**ACTIVITY:** Establish how many lines of the material below contain the string "html". Return that number by itself.

**MATERIAL FOR THE TASK:**

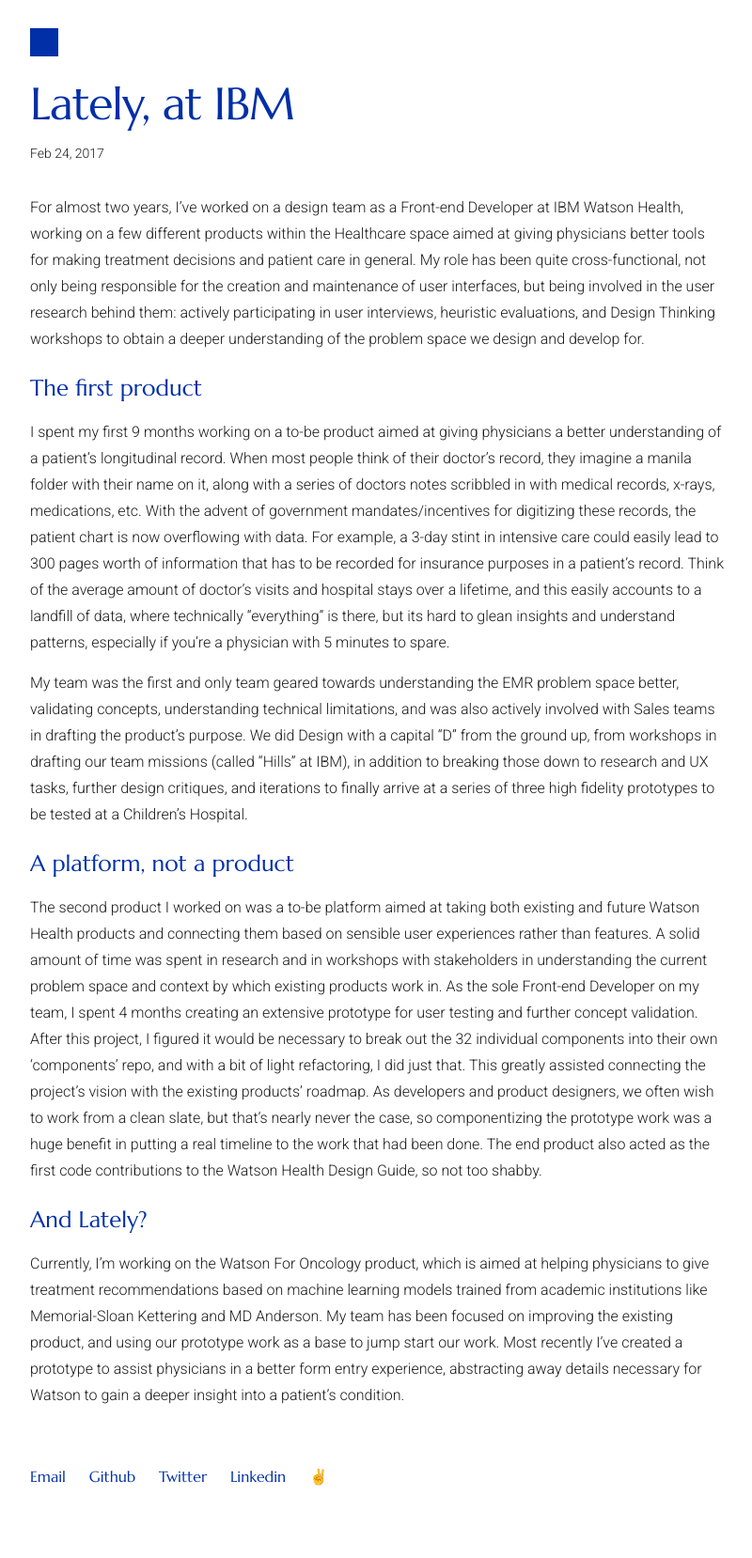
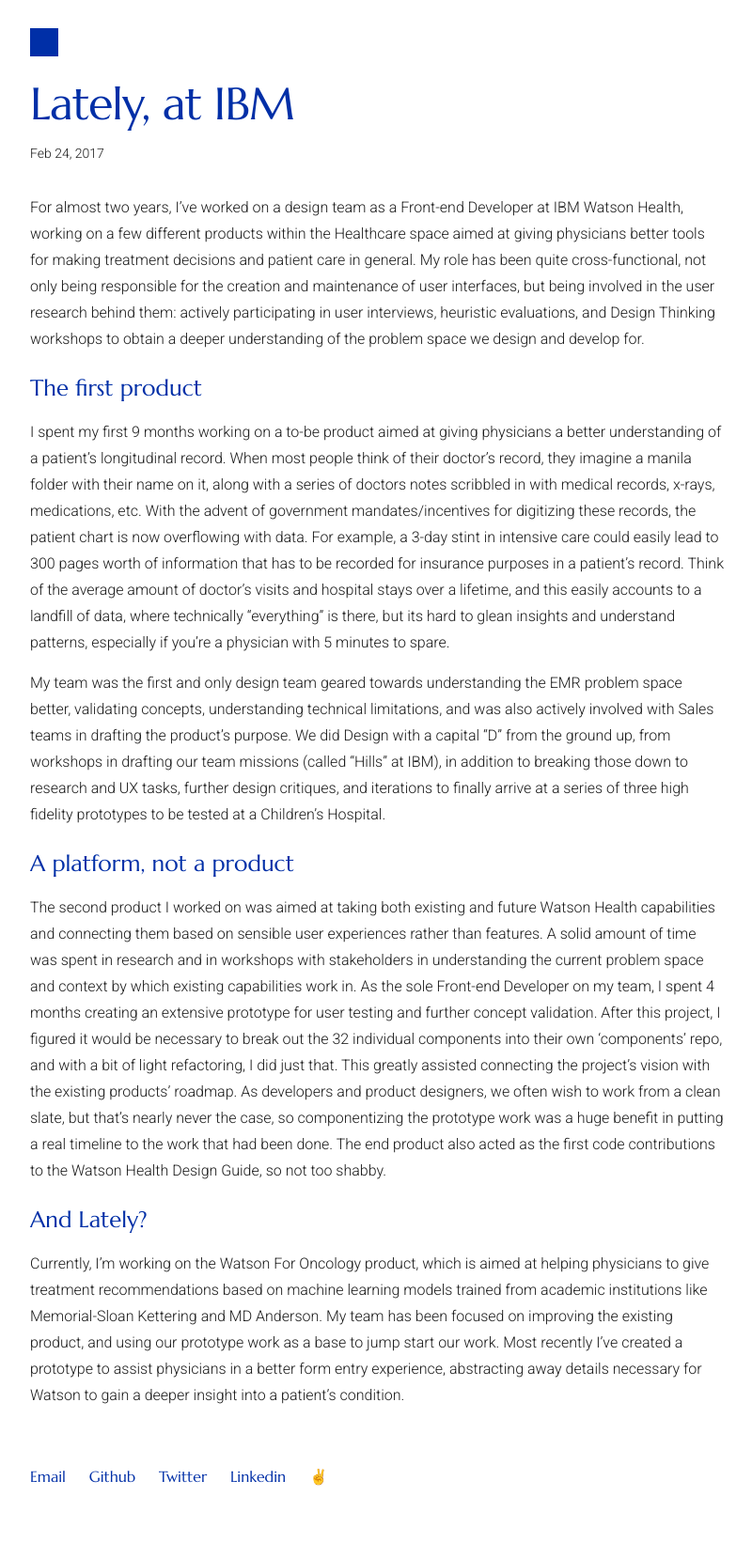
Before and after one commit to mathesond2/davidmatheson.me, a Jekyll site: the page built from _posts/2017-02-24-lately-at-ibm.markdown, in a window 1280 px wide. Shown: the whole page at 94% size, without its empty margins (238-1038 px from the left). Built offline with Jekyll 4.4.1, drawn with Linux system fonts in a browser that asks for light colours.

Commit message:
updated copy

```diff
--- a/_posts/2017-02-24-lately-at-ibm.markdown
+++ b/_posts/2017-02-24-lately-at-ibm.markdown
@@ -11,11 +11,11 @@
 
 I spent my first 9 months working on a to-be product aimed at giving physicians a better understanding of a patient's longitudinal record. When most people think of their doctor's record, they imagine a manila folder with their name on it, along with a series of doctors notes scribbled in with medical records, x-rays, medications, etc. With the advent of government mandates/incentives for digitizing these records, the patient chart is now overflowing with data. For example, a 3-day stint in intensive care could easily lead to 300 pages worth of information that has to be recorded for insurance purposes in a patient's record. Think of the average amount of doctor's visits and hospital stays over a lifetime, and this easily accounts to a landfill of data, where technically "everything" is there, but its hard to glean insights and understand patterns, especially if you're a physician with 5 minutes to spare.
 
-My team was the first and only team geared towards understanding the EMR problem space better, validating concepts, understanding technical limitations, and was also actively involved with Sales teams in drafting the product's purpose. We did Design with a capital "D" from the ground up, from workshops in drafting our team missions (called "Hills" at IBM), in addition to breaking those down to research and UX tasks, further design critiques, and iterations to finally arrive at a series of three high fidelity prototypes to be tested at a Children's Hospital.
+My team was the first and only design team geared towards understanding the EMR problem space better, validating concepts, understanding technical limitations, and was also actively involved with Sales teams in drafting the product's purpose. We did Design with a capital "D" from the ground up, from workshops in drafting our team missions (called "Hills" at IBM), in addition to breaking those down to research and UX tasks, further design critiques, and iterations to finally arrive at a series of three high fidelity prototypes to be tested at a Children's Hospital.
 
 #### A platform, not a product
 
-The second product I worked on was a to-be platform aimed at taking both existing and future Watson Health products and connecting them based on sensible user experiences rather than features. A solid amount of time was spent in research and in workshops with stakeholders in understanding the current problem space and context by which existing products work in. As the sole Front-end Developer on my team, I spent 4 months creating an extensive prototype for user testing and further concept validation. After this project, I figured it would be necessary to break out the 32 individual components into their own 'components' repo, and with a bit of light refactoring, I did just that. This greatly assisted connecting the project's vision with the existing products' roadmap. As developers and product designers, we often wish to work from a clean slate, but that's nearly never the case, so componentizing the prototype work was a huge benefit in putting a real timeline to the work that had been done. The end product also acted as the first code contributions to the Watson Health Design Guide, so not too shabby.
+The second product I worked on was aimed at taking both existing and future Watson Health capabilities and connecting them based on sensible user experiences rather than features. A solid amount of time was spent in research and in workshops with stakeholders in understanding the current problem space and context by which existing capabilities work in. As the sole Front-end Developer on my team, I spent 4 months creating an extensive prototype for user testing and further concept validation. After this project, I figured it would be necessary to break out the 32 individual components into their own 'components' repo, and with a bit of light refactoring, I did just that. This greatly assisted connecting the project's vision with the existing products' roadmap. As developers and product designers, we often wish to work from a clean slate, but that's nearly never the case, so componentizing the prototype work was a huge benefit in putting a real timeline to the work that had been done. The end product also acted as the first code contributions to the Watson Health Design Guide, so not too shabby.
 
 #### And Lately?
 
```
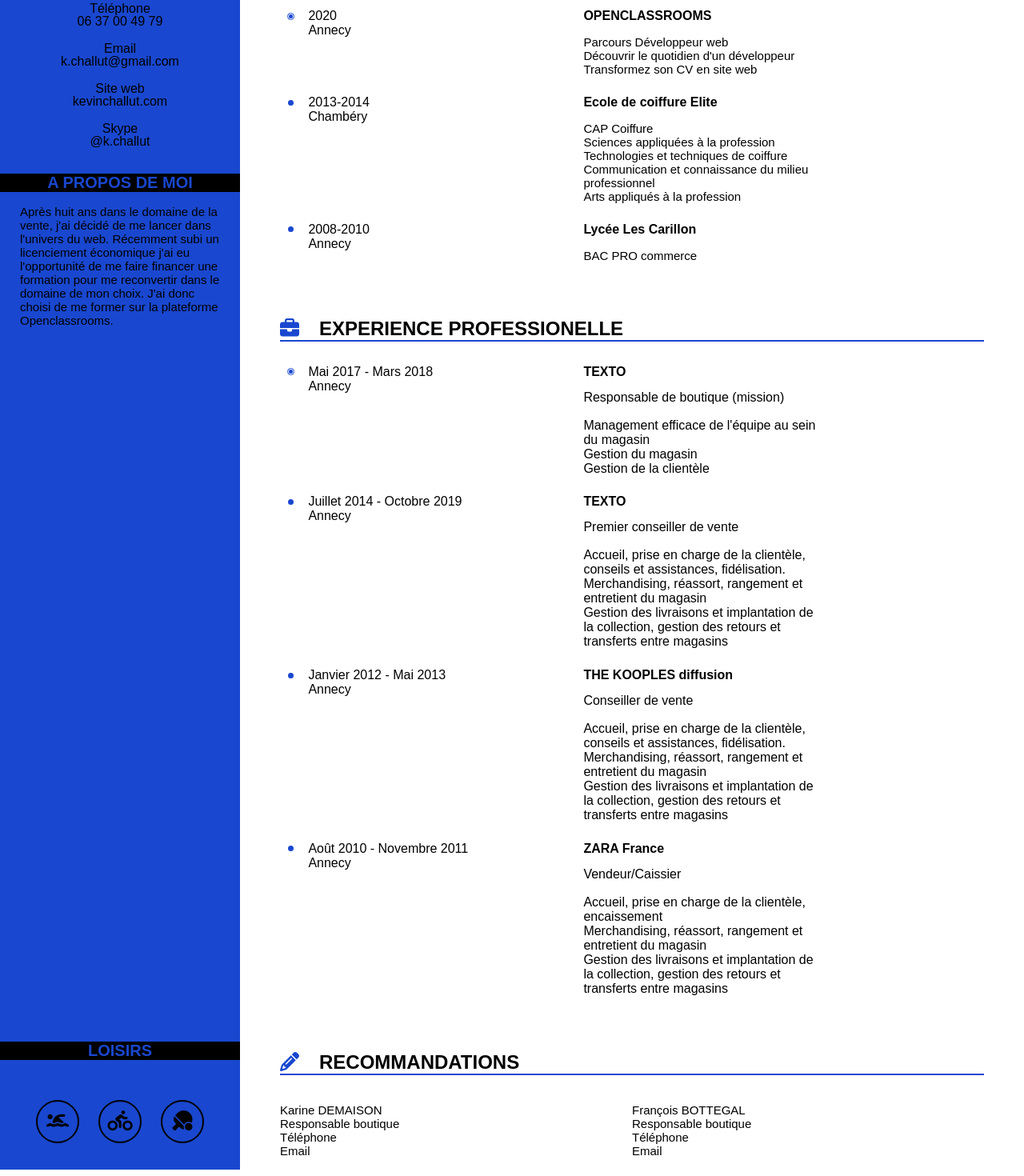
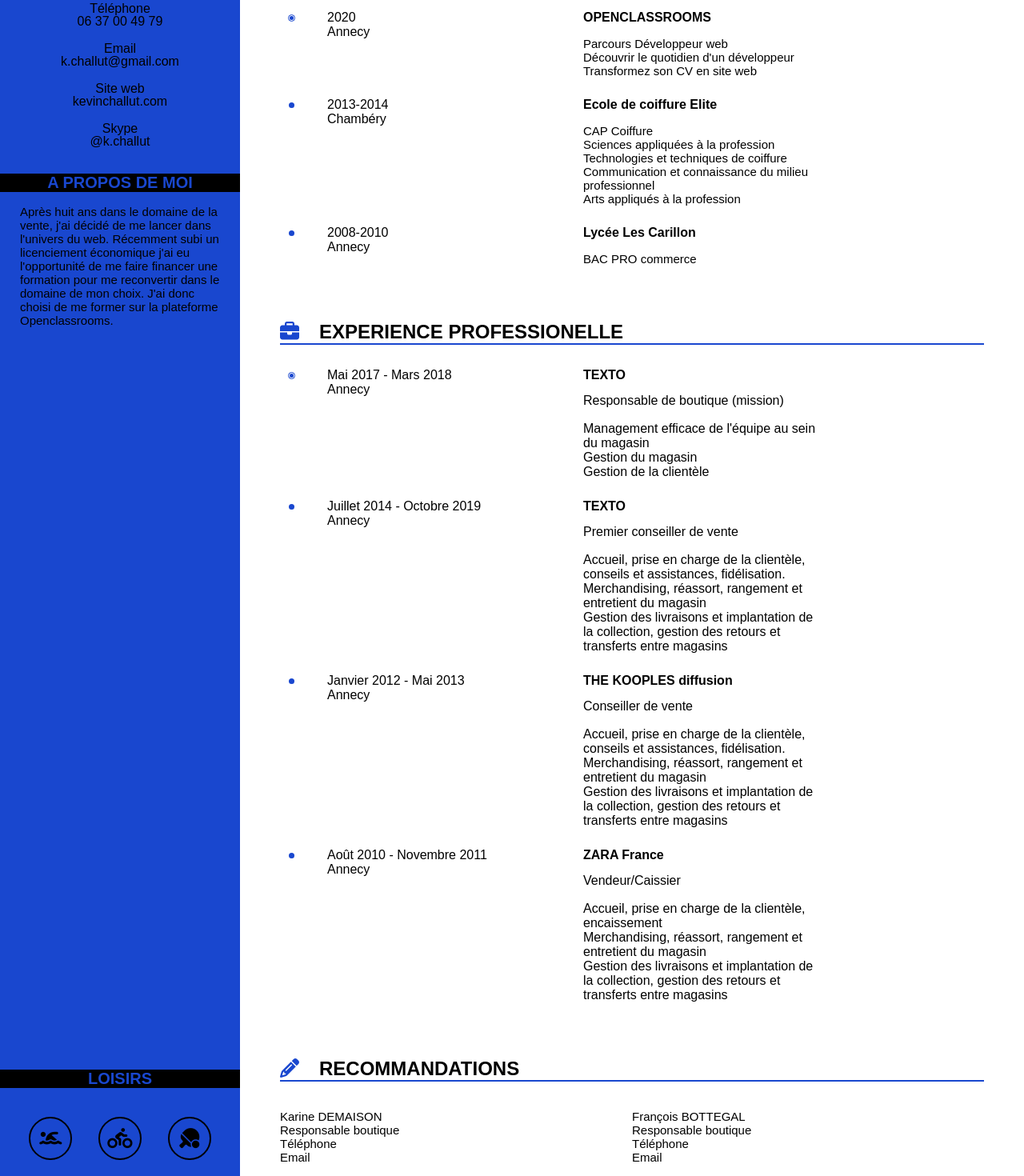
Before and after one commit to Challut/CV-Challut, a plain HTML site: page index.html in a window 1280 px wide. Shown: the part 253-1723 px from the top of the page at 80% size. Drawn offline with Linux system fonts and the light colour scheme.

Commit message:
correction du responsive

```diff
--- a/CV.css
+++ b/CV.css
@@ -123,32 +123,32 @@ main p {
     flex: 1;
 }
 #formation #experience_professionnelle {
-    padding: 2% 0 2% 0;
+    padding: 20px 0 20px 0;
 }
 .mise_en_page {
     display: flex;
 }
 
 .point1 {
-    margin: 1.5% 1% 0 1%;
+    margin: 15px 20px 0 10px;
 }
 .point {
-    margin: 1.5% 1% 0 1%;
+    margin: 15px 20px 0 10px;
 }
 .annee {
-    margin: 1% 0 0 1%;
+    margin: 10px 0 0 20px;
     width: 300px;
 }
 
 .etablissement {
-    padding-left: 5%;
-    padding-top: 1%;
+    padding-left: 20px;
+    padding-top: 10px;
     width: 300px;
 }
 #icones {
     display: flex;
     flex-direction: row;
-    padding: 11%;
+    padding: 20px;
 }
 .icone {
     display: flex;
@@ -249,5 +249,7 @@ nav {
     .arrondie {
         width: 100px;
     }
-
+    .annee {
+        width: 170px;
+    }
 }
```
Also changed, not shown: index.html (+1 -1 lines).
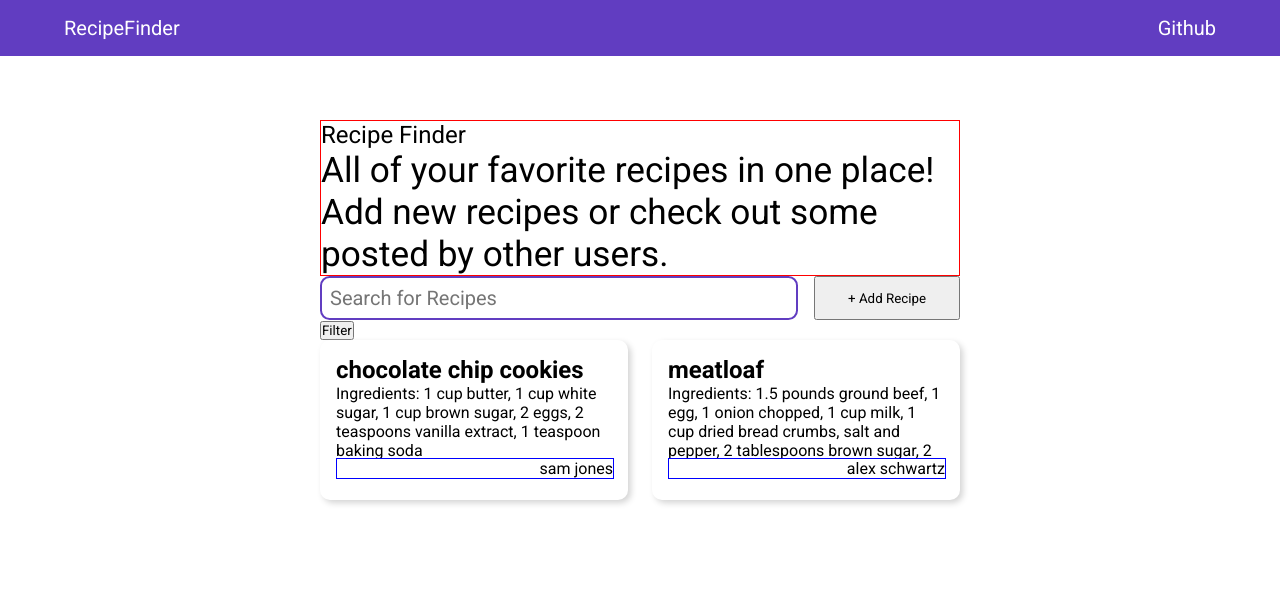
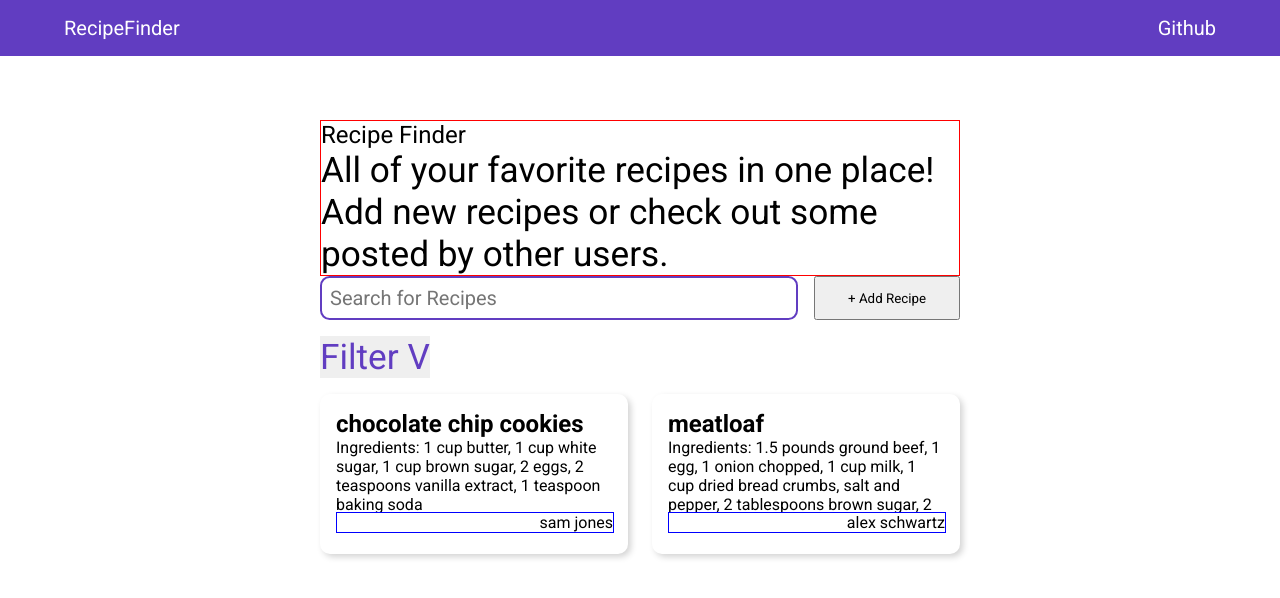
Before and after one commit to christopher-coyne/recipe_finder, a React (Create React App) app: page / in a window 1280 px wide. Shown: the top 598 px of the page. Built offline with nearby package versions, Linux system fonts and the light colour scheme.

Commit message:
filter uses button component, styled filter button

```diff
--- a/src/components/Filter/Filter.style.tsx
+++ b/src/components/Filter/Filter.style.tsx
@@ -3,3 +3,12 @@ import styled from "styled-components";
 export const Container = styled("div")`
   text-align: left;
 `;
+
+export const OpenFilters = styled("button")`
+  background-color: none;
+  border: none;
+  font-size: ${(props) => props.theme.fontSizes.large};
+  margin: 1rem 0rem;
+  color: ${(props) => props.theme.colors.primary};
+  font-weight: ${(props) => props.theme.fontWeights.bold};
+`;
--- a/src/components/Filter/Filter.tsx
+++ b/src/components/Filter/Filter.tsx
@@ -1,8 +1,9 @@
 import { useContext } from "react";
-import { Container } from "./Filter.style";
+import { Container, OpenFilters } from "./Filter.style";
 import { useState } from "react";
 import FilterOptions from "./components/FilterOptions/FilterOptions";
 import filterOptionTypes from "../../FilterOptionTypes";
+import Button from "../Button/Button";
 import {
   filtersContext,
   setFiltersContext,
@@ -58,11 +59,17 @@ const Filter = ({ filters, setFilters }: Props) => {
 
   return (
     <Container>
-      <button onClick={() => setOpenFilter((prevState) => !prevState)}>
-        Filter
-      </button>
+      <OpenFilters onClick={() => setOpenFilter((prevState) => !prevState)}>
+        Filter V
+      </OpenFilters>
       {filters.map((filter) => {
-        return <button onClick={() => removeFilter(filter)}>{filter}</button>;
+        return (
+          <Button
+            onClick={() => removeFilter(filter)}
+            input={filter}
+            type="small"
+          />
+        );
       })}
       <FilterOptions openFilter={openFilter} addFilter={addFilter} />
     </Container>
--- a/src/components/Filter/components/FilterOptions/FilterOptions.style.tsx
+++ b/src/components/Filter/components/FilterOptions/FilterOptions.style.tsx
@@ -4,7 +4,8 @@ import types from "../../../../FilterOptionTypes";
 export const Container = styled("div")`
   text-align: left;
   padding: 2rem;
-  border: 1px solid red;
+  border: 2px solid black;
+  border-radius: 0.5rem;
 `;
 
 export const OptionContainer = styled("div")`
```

**SOLUTION TO THIS TASK:** 2